◆ Work task:
Your copy should repeat the data that follows exactly and contain no image.

◆ Dataset records:
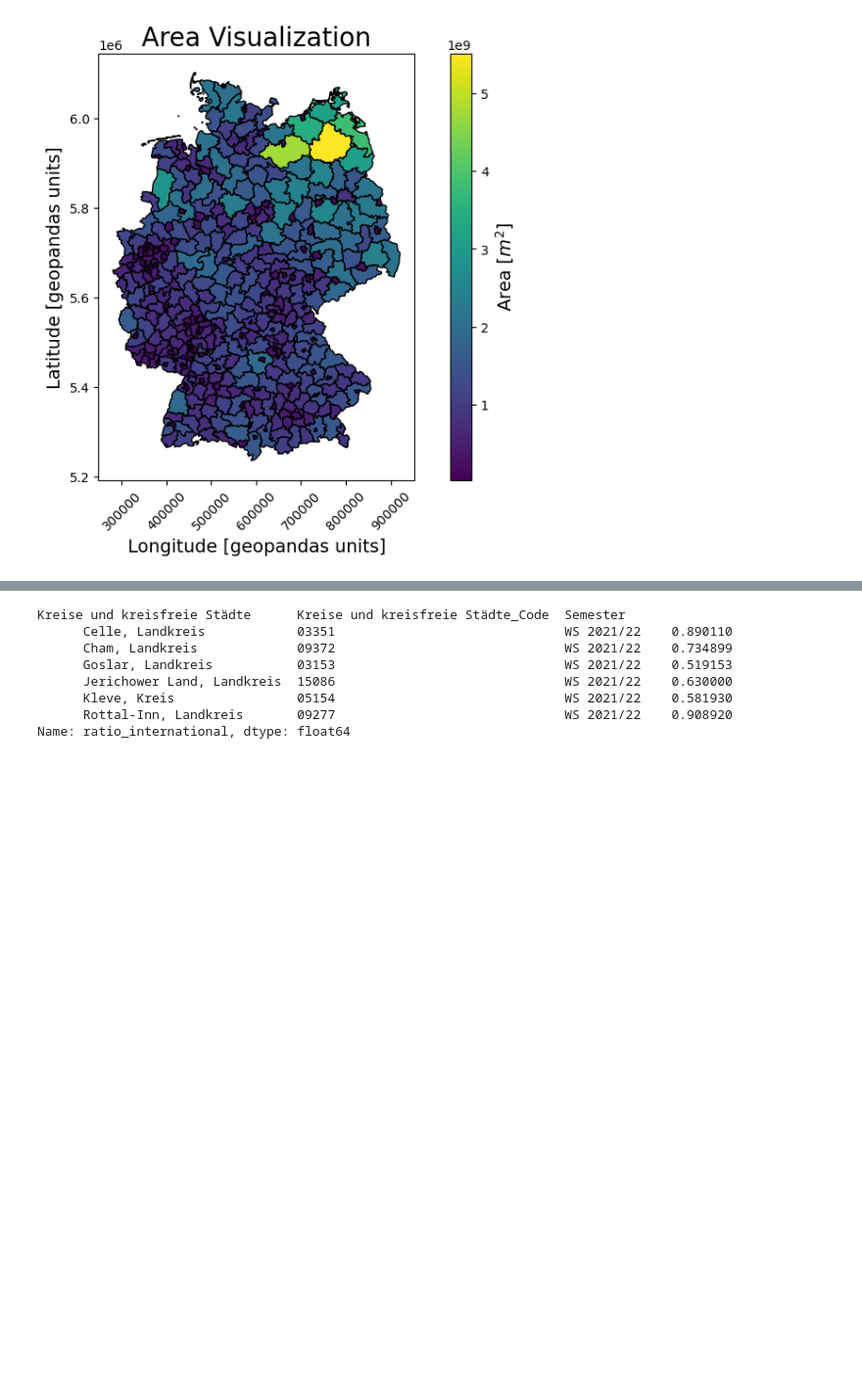
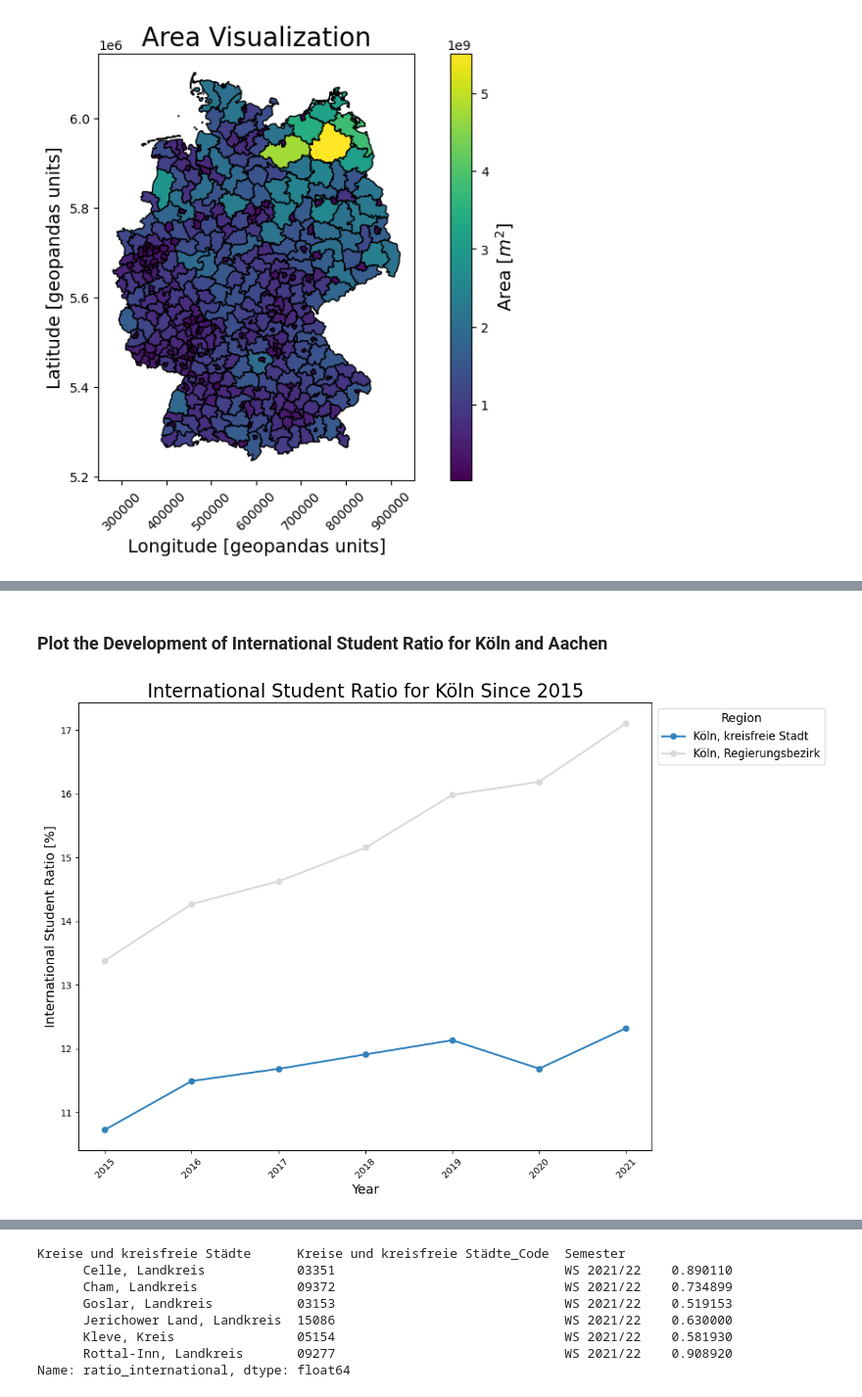
Before and after one commit to CorrelAid/pystatis, a Jupyter notebook: nb/02_Geo_visualization_example.ipynb, the cells around one changed output, grey strips where cells are left out. Shown at 98% size. Drawn from its saved outputs; the diff is of its cells as text; code cells hidden in the pictures; blank space fills up the shorter version.

```diff
--- a/nb/02_Geo_visualization_example.ipynb
+++ b/nb/02_Geo_visualization_example.ipynb
@@ -337,7 +349,0 @@ AttributeError: 'GeoDataFrame' object has no attribute 'AGS'
-# %%
-students.data.loc[students.data["Kreise und kreisfreie Städte_Code"] == "11", "Kreise und kreisfreie Städte_Code"] = (
-    "11000"
-)
-students.data.loc[students.data["Kreise und kreisfreie Städte_Code"] == "02", "Kreise und kreisfreie Städte_Code"] = (
-    "02000"
-)
@@ -493,0 +398,12 @@ Likely, the missings would need to be treated with more care. The outliers are d
+# %%
+# create a DataFrame with the ratio of international students
+ratio_international = pd.DataFrame(ratio_international)
+# add the year as a column
+ratio_international["year"] = [int(semester[3:7]) for semester in ratio_international.index.get_level_values(2)]
+# reset the index and sort the values in a time series manner
+ratio_international = ratio_international.reset_index()
+ratio_international = ratio_international.sort_values(["Kreise und kreisfreie Städte", "year"])
+# remove leading whitespaces
+ratio_international["Kreise und kreisfreie Städte"] = ratio_international["Kreise und kreisfreie Städte"].str.strip()
+
+ratio_international.query("`Kreise und kreisfreie Städte` == 'Köln, kreisfreie Stadt'")
@@ -493,0 +419,39 @@ Likely, the missings would need to be treated with more care. The outliers are d
+# %% [markdown]
+### Plot the Development of International Student Ratio for Köln and Aachen
+# %%
+# define figure
+fig, ax = plt.subplots(figsize=(12, 8))
+# define the regions (Kreise und kreisfreie Städte)
+regions = [
+    "Köln, kreisfreie Stadt",
+    "Köln, Regierungsbezirk",
+]
+
+# define the colormap
+cmap = plt.get_cmap("tab20c")
+# henerate a color sequence based on the number of regions
+colors = cmap(np.linspace(0, 1, len(regions)))
+
+for i, region in enumerate(regions):
+    plt.plot(
+        ratio_international[ratio_international["Kreise und kreisfreie Städte"] == region].year,
+        ratio_international[ratio_international["Kreise und kreisfreie Städte"] == region].ratio_international,
+        label=region,
+        marker="o",
+        linewidth=2,
+        color=colors[i],
+    )
+
+# add titles and labels
+ax.set_title("International Student Ratio for Köln Since 2015", fontsize=20)
+ax.set_xlabel("Year", fontsize=14)
+ax.set_ylabel("International Student Ratio [%]", fontsize=14)
+
+# enhance the legend
+ax.legend(title="Region", title_fontsize="13", fontsize="12", loc="upper left", bbox_to_anchor=(1, 1))
+plt.xticks(rotation=45)
+
+plt.tight_layout()
+plt.show()
+# %% [output]
+[figure, added]
```
Also changed, not shown: parts of 45 cells of this notebook.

◆ Solution to the exercise:
Before and after one commit to CorrelAid/pystatis, a Jupyter notebook: nb/02_Geo_visualization_example.ipynb, the cells around one changed output, grey strips where cells are left out. Shown at 98% size. Drawn from its saved outputs; the diff is of its cells as text; code cells hidden in the pictures; blank space fills up the shorter version.

```diff
--- a/nb/02_Geo_visualization_example.ipynb
+++ b/nb/02_Geo_visualization_example.ipynb
@@ -337,7 +349,0 @@ AttributeError: 'GeoDataFrame' object has no attribute 'AGS'
-# %%
-students.data.loc[students.data["Kreise und kreisfreie Städte_Code"] == "11", "Kreise und kreisfreie Städte_Code"] = (
-    "11000"
-)
-students.data.loc[students.data["Kreise und kreisfreie Städte_Code"] == "02", "Kreise und kreisfreie Städte_Code"] = (
-    "02000"
-)
@@ -493,0 +398,12 @@ Likely, the missings would need to be treated with more care. The outliers are d
+# %%
+# create a DataFrame with the ratio of international students
+ratio_international = pd.DataFrame(ratio_international)
+# add the year as a column
+ratio_international["year"] = [int(semester[3:7]) for semester in ratio_international.index.get_level_values(2)]
+# reset the index and sort the values in a time series manner
+ratio_international = ratio_international.reset_index()
+ratio_international = ratio_international.sort_values(["Kreise und kreisfreie Städte", "year"])
+# remove leading whitespaces
+ratio_international["Kreise und kreisfreie Städte"] = ratio_international["Kreise und kreisfreie Städte"].str.strip()
+
+ratio_international.query("`Kreise und kreisfreie Städte` == 'Köln, kreisfreie Stadt'")
@@ -493,0 +419,39 @@ Likely, the missings would need to be treated with more care. The outliers are d
+# %% [markdown]
+### Plot the Development of International Student Ratio for Köln and Aachen
+# %%
+# define figure
+fig, ax = plt.subplots(figsize=(12, 8))
+# define the regions (Kreise und kreisfreie Städte)
+regions = [
+    "Köln, kreisfreie Stadt",
+    "Köln, Regierungsbezirk",
+]
+
+# define the colormap
+cmap = plt.get_cmap("tab20c")
+# henerate a color sequence based on the number of regions
+colors = cmap(np.linspace(0, 1, len(regions)))
+
+for i, region in enumerate(regions):
+    plt.plot(
+        ratio_international[ratio_international["Kreise und kreisfreie Städte"] == region].year,
+        ratio_international[ratio_international["Kreise und kreisfreie Städte"] == region].ratio_international,
+        label=region,
+        marker="o",
+        linewidth=2,
+        color=colors[i],
+    )
+
+# add titles and labels
+ax.set_title("International Student Ratio for Köln Since 2015", fontsize=20)
+ax.set_xlabel("Year", fontsize=14)
+ax.set_ylabel("International Student Ratio [%]", fontsize=14)
+
+# enhance the legend
+ax.legend(title="Region", title_fontsize="13", fontsize="12", loc="upper left", bbox_to_anchor=(1, 1))
+plt.xticks(rotation=45)
+
+plt.tight_layout()
+plt.show()
+# %% [output]
+[figure, added]
```
Also changed, not shown: parts of 45 cells of this notebook.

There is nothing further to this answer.